> Problem
Write out the data exactly as given, dropping every picture.

[Revision comparison data]
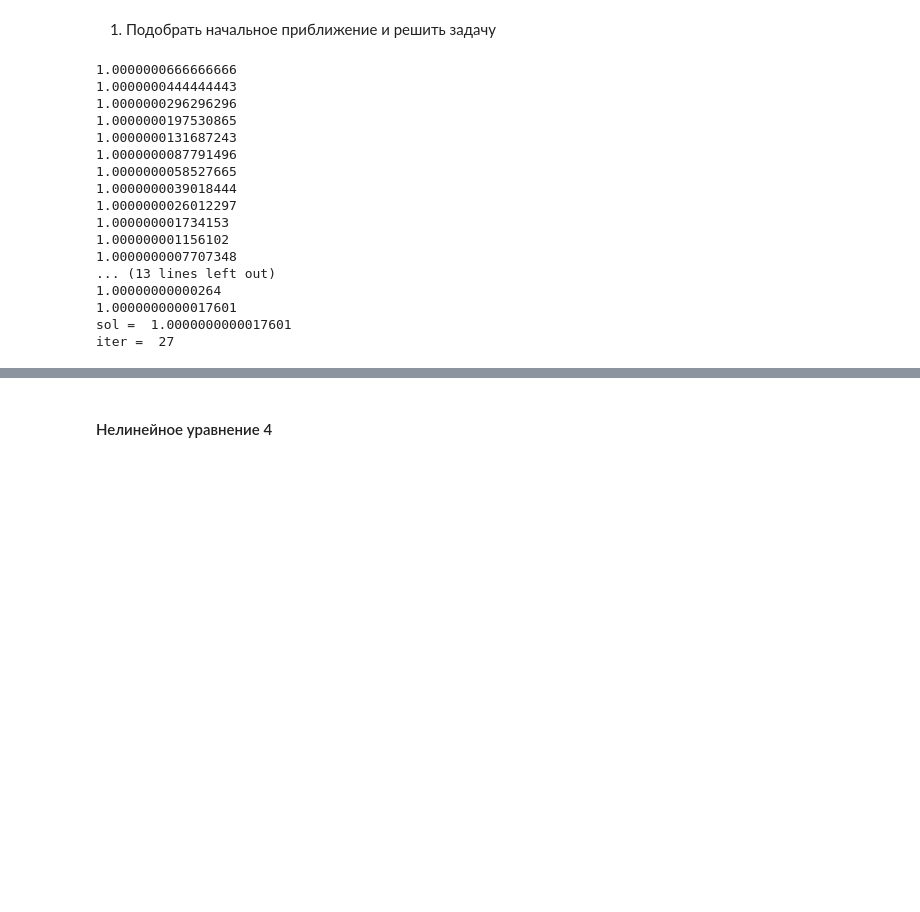
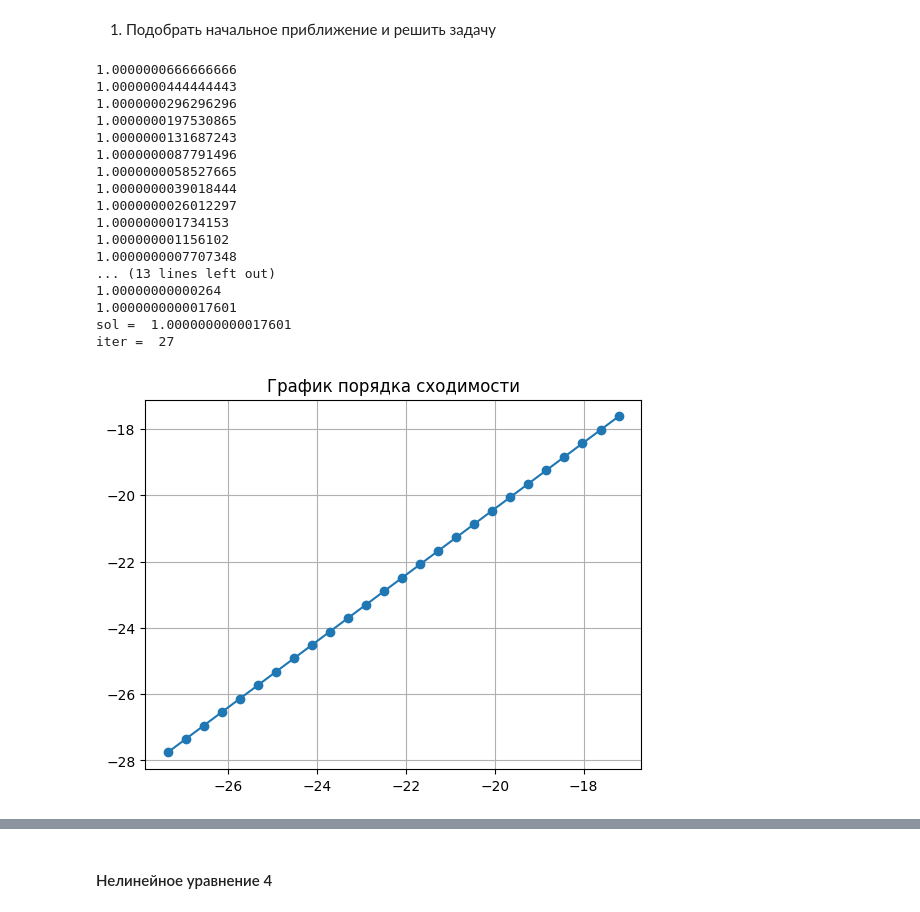
Before and after one commit to d-r-tikhonov/Computational_Mathematics, a Jupyter notebook: Метод Ньютона.ipynb, the cells around one changed output, grey strips where cells are left out. Drawn from its saved outputs; the diff is of its cells as text; code cells hidden in the pictures; blank space fills up the shorter version.

```diff
--- a/Метод Ньютона.ipynb
+++ b/Метод Ньютона.ipynb
@@ -238,23 +251,26 @@ plt.legend()
 1. Подобрать начальное приближение и решить задачу
 # %%
 data = simple_newton(func2, dfunc2, 1.0000001)
-print('sol = ', data[0])
+print('sol = ',  data[0])
 print('iter = ', data[1])
+
+plot_convergence_graph(data[2])
 # %% [output]
 1.0000000666666666
 1.0000000444444443
 1.0000000296296296
 1.0000000197530865
 1.0000000131687243
 1.0000000087791496
 1.0000000058527665
 1.0000000039018444
 1.0000000026012297
 1.000000001734153
 1.000000001156102
 1.0000000007707348
 ... (13 lines left out)
 1.00000000000264
 1.0000000000017601
 sol =  1.0000000000017601
 iter =  27
+[figure, added]
```
Also changed, not shown: parts of 10 cells of this notebook.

> Exercise solution
Before and after one commit to d-r-tikhonov/Computational_Mathematics, a Jupyter notebook: Метод Ньютона.ipynb, the cells around one changed output, grey strips where cells are left out. Drawn from its saved outputs; the diff is of its cells as text; code cells hidden in the pictures; blank space fills up the shorter version.

```diff
--- a/Метод Ньютона.ipynb
+++ b/Метод Ньютона.ipynb
@@ -238,23 +251,26 @@ plt.legend()
 1. Подобрать начальное приближение и решить задачу
 # %%
 data = simple_newton(func2, dfunc2, 1.0000001)
-print('sol = ', data[0])
+print('sol = ',  data[0])
 print('iter = ', data[1])
+
+plot_convergence_graph(data[2])
 # %% [output]
 1.0000000666666666
 1.0000000444444443
 1.0000000296296296
 1.0000000197530865
 1.0000000131687243
 1.0000000087791496
 1.0000000058527665
 1.0000000039018444
 1.0000000026012297
 1.000000001734153
 1.000000001156102
 1.0000000007707348
 ... (13 lines left out)
 1.00000000000264
 1.0000000000017601
 sol =  1.0000000000017601
 iter =  27
+[figure, added]
```
Also changed, not shown: parts of 10 cells of this notebook.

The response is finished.